• ASSIGNED TASK:
For every line in the listing below that contains the word "color", add one to the tally. State the final number and nothing else.

* * * * * * * * *

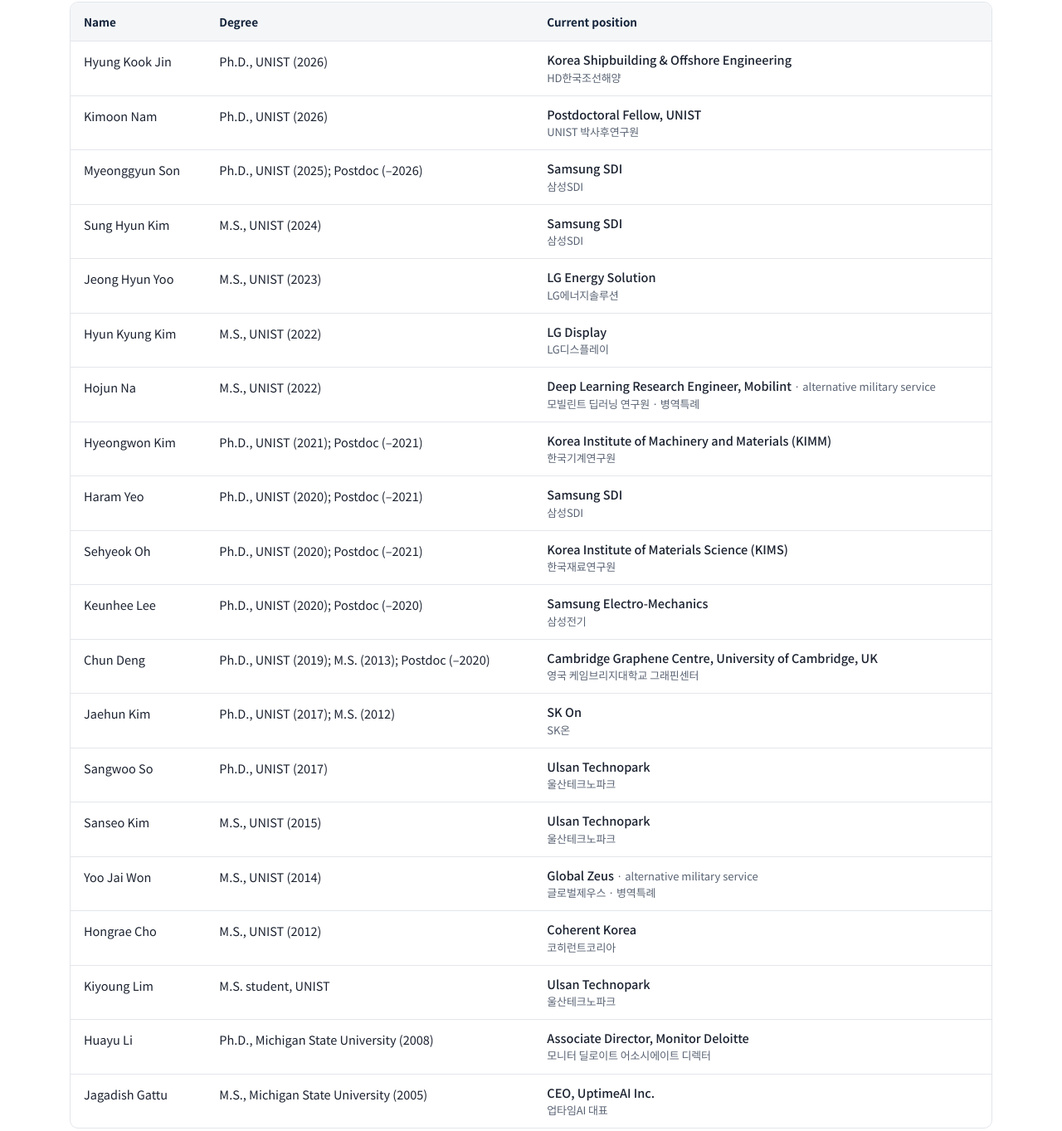
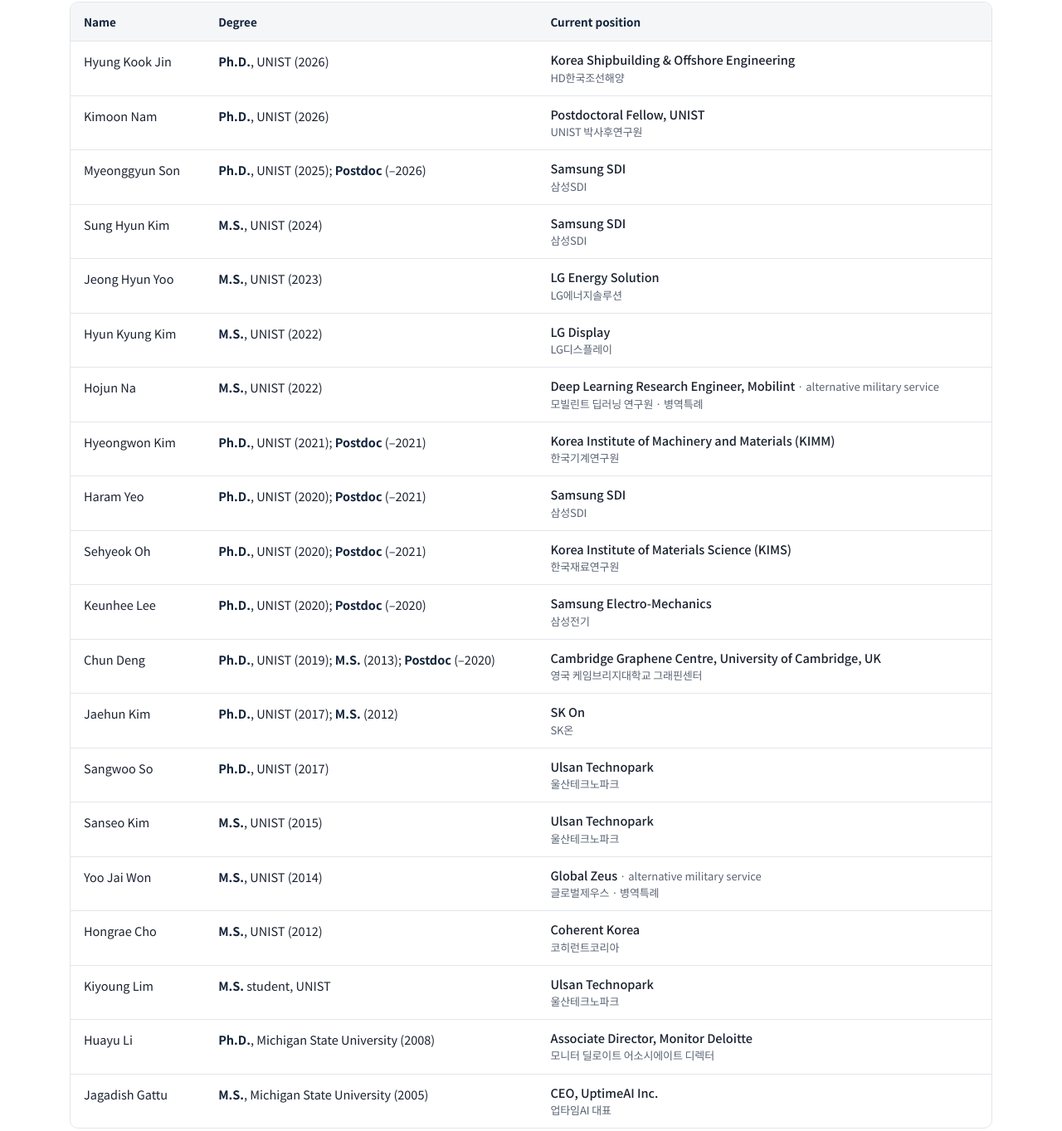
Before and after one commit to houseofdavid1/houseofdavid1.github.io, a plain HTML site: page people.html in a window 1280 px wide. Shown: the part 1952-3315 px from the top of the page at 83% size. Drawn offline with Linux system fonts and the light colour scheme.

Commit message:
People: bold degree labels in alumni table
Co-Authored-By: Claude Opus 5.5 <noreply@anthropic.com>
Claude-Session: https://claude.ai/code/session_0193FsCwCBU5TNaPgPqdxirM

```diff
--- a/assets/style.css
+++ b/assets/style.css
@@ -326,3 +326,5 @@ td.pos { line-height: 1.4; }
 }
 
 .pos-note { font-weight: 400; color: var(--muted); font-size: 13px; }
+
+.deg { font-weight: 700; color: var(--navy); }
--- a/people.html
+++ b/people.html
@@ -7,7 +7,7 @@
 <link rel="preconnect" href="https://fonts.googleapis.com">
 <link rel="preconnect" href="https://fonts.gstatic.com" crossorigin>
 <link href="https://fonts.googleapis.com/css2?family=Noto+Sans+KR:wght@400;500;700&amp;display=swap" rel="stylesheet">
-<link rel="stylesheet" href="assets/style.css?v=17">
+<link rel="stylesheet" href="assets/style.css?v=18">
 </head>
 <body>
 
@@ -124,26 +124,26 @@
             <tr><th scope="col">Name</th><th scope="col">Degree</th><th scope="col">Current position</th></tr>
           </thead>
           <tbody>
-            <tr><td>Hyung Kook Jin</td><td>Ph.D., UNIST (2026)</td><td class="pos"><span class="pos-en">Korea Shipbuilding &amp; Offshore Engineering</span><span class="pos-ko">HD한국조선해양</span></td></tr>
-            <tr><td>Kimoon Nam</td><td>Ph.D., UNIST (2026)</td><td class="pos"><span class="pos-en">Postdoctoral Fellow, UNIST</span><span class="pos-ko">UNIST 박사후연구원</span></td></tr>
-            <tr><td>Myeonggyun Son</td><td>Ph.D., UNIST (2025); Postdoc (–2026)</td><td class="pos"><span class="pos-en">Samsung SDI</span><span class="pos-ko">삼성SDI</span></td></tr>
-            <tr><td>Sung Hyun Kim</td><td>M.S., UNIST (2024)</td><td class="pos"><span class="pos-en">Samsung SDI</span><span class="pos-ko">삼성SDI</span></td></tr>
-            <tr><td>Jeong Hyun Yoo</td><td>M.S., UNIST (2023)</td><td class="pos"><span class="pos-en">LG Energy Solution</span><span class="pos-ko">LG에너지솔루션</span></td></tr>
-            <tr><td>Hyun Kyung Kim</td><td>M.S., UNIST (2022)</td><td class="pos"><span class="pos-en">LG Display</span><span class="pos-ko">LG디스플레이</span></td></tr>
-            <tr><td>Hojun Na</td><td>M.S., UNIST (2022)</td><td class="pos"><span class="pos-en">Deep Learning Research Engineer, Mobilint<span class="pos-note"> · alternative military service</span></span><span class="pos-ko">모빌린트 딥러닝 연구원 · 병역특례</span></td></tr>
-            <tr><td>Hyeongwon Kim</td><td>Ph.D., UNIST (2021); Postdoc (–2021)</td><td class="pos"><span class="pos-en">Korea Institute of Machinery and Materials (KIMM)</span><span class="pos-ko">한국기계연구원</span></td></tr>
-            <tr><td>Haram Yeo</td><td>Ph.D., UNIST (2020); Postdoc (–2021)</td><td class="pos"><span class="pos-en">Samsung SDI</span><span class="pos-ko">삼성SDI</span></td></tr>
-            <tr><td>Sehyeok Oh</td><td>Ph.D., UNIST (2020); Postdoc (–2021)</td><td class="pos"><span class="pos-en">Korea Institute of Materials Science (KIMS)</span><span class="pos-ko">한국재료연구원</span></td></tr>
-            <tr><td>Keunhee Lee</td><td>Ph.D., UNIST (2020); Postdoc (–2020)</td><td class="pos"><span class="pos-en">Samsung Electro-Mechanics</span><span class="pos-ko">삼성전기</span></td></tr>
-            <tr><td>Chun Deng</td><td>Ph.D., UNIST (2019); M.S. (2013); Postdoc (–2020)</td><td class="pos"><span class="pos-en">Cambridge Graphene Centre, University of Cambridge, UK</span><span class="pos-ko">영국 케임브리지대학교 그래핀센터</span></td></tr>
-            <tr><td>Jaehun Kim</td><td>Ph.D., UNIST (2017); M.S. (2012)</td><td class="pos"><span class="pos-en">SK On</span><span class="pos-ko">SK온</span></td></tr>
-            <tr><td>Sangwoo So</td><td>Ph.D., UNIST (2017)</td><td class="pos"><span class="pos-en">Ulsan Technopark</span><span class="pos-ko">울산테크노파크</span></td></tr>
-            <tr><td>Sanseo Kim</td><td>M.S., UNIST (2015)</td><td class="pos"><span class="pos-en">Ulsan Technopark</span><span class="pos-ko">울산테크노파크</span></td></tr>
-            <tr><td>Yoo Jai Won</td><td>M.S., UNIST (2014)</td><td class="pos"><span class="pos-en">Global Zeus<span class="pos-note"> · alternative military service</span></span><span class="pos-ko">글로벌제우스 · 병역특례</span></td></tr>
-            <tr><td>Hongrae Cho</td><td>M.S., UNIST (2012)</td><td class="pos"><span class="pos-en">Coherent Korea</span><span class="pos-ko">코히런트코리아</span></td></tr>
-            <tr><td>Kiyoung Lim</td><td>M.S. student, UNIST</td><td class="pos"><span class="pos-en">Ulsan Technopark</span><span class="pos-ko">울산테크노파크</span></td></tr>
-            <tr><td>Huayu Li</td><td>Ph.D., Michigan State University (2008)</td><td class="pos"><span class="pos-en">Associate Director, Monitor Deloitte</span><span class="pos-ko">모니터 딜로이트 어소시에이트 디렉터</span></td></tr>
-            <tr><td>Jagadish Gattu</td><td>M.S., Michigan State University (2005)</td><td class="pos"><span class="pos-en">CEO, UptimeAI Inc.</span><span class="pos-ko">업타임AI 대표</span></td></tr>
+            <tr><td>Hyung Kook Jin</td><td><b class="deg">Ph.D.</b>, UNIST (2026)</td><td class="pos"><span class="pos-en">Korea Shipbuilding &amp; Offshore Engineering</span><span class="pos-ko">HD한국조선해양</span></td></tr>
+            <tr><td>Kimoon Nam</td><td><b class="deg">Ph.D.</b>, UNIST (2026)</td><td class="pos"><span class="pos-en">Postdoctoral Fellow, UNIST</span><span class="pos-ko">UNIST 박사후연구원</span></td></tr>
+            <tr><td>Myeonggyun Son</td><td><b class="deg">Ph.D.</b>, UNIST (2025); <b class="deg">Postdoc</b> (–2026)</td><td class="pos"><span class="pos-en">Samsung SDI</span><span class="pos-ko">삼성SDI</span></td></tr>
+            <tr><td>Sung Hyun Kim</td><td><b class="deg">M.S.</b>, UNIST (2024)</td><td class="pos"><span class="pos-en">Samsung SDI</span><span class="pos-ko">삼성SDI</span></td></tr>
+            <tr><td>Jeong Hyun Yoo</td><td><b class="deg">M.S.</b>, UNIST (2023)</td><td class="pos"><span class="pos-en">LG Energy Solution</span><span class="pos-ko">LG에너지솔루션</span></td></tr>
+            <tr><td>Hyun Kyung Kim</td><td><b class="deg">M.S.</b>, UNIST (2022)</td><td class="pos"><span class="pos-en">LG Display</span><span class="pos-ko">LG디스플레이</span></td></tr>
+            <tr><td>Hojun Na</td><td><b class="deg">M.S.</b>, UNIST (2022)</td><td class="pos"><span class="pos-en">Deep Learning Research Engineer, Mobilint<span class="pos-note"> · alternative military service</span></span><span class="pos-ko">모빌린트 딥러닝 연구원 · 병역특례</span></td></tr>
+            <tr><td>Hyeongwon Kim</td><td><b class="deg">Ph.D.</b>, UNIST (2021); <b class="deg">Postdoc</b> (–2021)</td><td class="pos"><span class="pos-en">Korea Institute of Machinery and Materials (KIMM)</span><span class="pos-ko">한국기계연구원</span></td></tr>
+            <tr><td>Haram Yeo</td><td><b class="deg">Ph.D.</b>, UNIST (2020); <b class="deg">Postdoc</b> (–2021)</td><td class="pos"><span class="pos-en">Samsung SDI</span><span class="pos-ko">삼성SDI</span></td></tr>
+            <tr><td>Sehyeok Oh</td><td><b class="deg">Ph.D.</b>, UNIST (2020); <b class="deg">Postdoc</b> (–2021)</td><td class="pos"><span class="pos-en">Korea Institute of Materials Science (KIMS)</span><span class="pos-ko">한국재료연구원</span></td></tr>
+            <tr><td>Keunhee Lee</td><td><b class="deg">Ph.D.</b>, UNIST (2020); <b class="deg">Postdoc</b> (–2020)</td><td class="pos"><span class="pos-en">Samsung Electro-Mechanics</span><span class="pos-ko">삼성전기</span></td></tr>
+            <tr><td>Chun Deng</td><td><b class="deg">Ph.D.</b>, UNIST (2019); <b class="deg">M.S.</b> (2013); <b class="deg">Postdoc</b> (–2020)</td><td class="pos"><span class="pos-en">Cambridge Graphene Centre, University of Cambridge, UK</span><span class="pos-ko">영국 케임브리지대학교 그래핀센터</span></td></tr>
+            <tr><td>Jaehun Kim</td><td><b class="deg">Ph.D.</b>, UNIST (2017); <b class="deg">M.S.</b> (2012)</td><td class="pos"><span class="pos-en">SK On</span><span class="pos-ko">SK온</span></td></tr>
+            <tr><td>Sangwoo So</td><td><b class="deg">Ph.D.</b>, UNIST (2017)</td><td class="pos"><span class="pos-en">Ulsan Technopark</span><span class="pos-ko">울산테크노파크</span></td></tr>
+            <tr><td>Sanseo Kim</td><td><b class="deg">M.S.</b>, UNIST (2015)</td><td class="pos"><span class="pos-en">Ulsan Technopark</span><span class="pos-ko">울산테크노파크</span></td></tr>
+            <tr><td>Yoo Jai Won</td><td><b class="deg">M.S.</b>, UNIST (2014)</td><td class="pos"><span class="pos-en">Global Zeus<span class="pos-note"> · alternative military service</span></span><span class="pos-ko">글로벌제우스 · 병역특례</span></td></tr>
+            <tr><td>Hongrae Cho</td><td><b class="deg">M.S.</b>, UNIST (2012)</td><td class="pos"><span class="pos-en">Coherent Korea</span><span class="pos-ko">코히런트코리아</span></td></tr>
+            <tr><td>Kiyoung Lim</td><td><b class="deg">M.S.</b> student, UNIST</td><td class="pos"><span class="pos-en">Ulsan Technopark</span><span class="pos-ko">울산테크노파크</span></td></tr>
+            <tr><td>Huayu Li</td><td><b class="deg">Ph.D.</b>, Michigan State University (2008)</td><td class="pos"><span class="pos-en">Associate Director, Monitor Deloitte</span><span class="pos-ko">모니터 딜로이트 어소시에이트 디렉터</span></td></tr>
+            <tr><td>Jagadish Gattu</td><td><b class="deg">M.S.</b>, Michigan State University (2005)</td><td class="pos"><span class="pos-en">CEO, UptimeAI Inc.</span><span class="pos-ko">업타임AI 대표</span></td></tr>
           </tbody>
         </table>
       </div>
```
Also changed, not shown: index.html (+1 -1 lines), publications.html (+1 -1 lines), research.html (+1 -1 lines), teaching.html (+1 -1 lines).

* * * * * * * * *

• REPLY:
2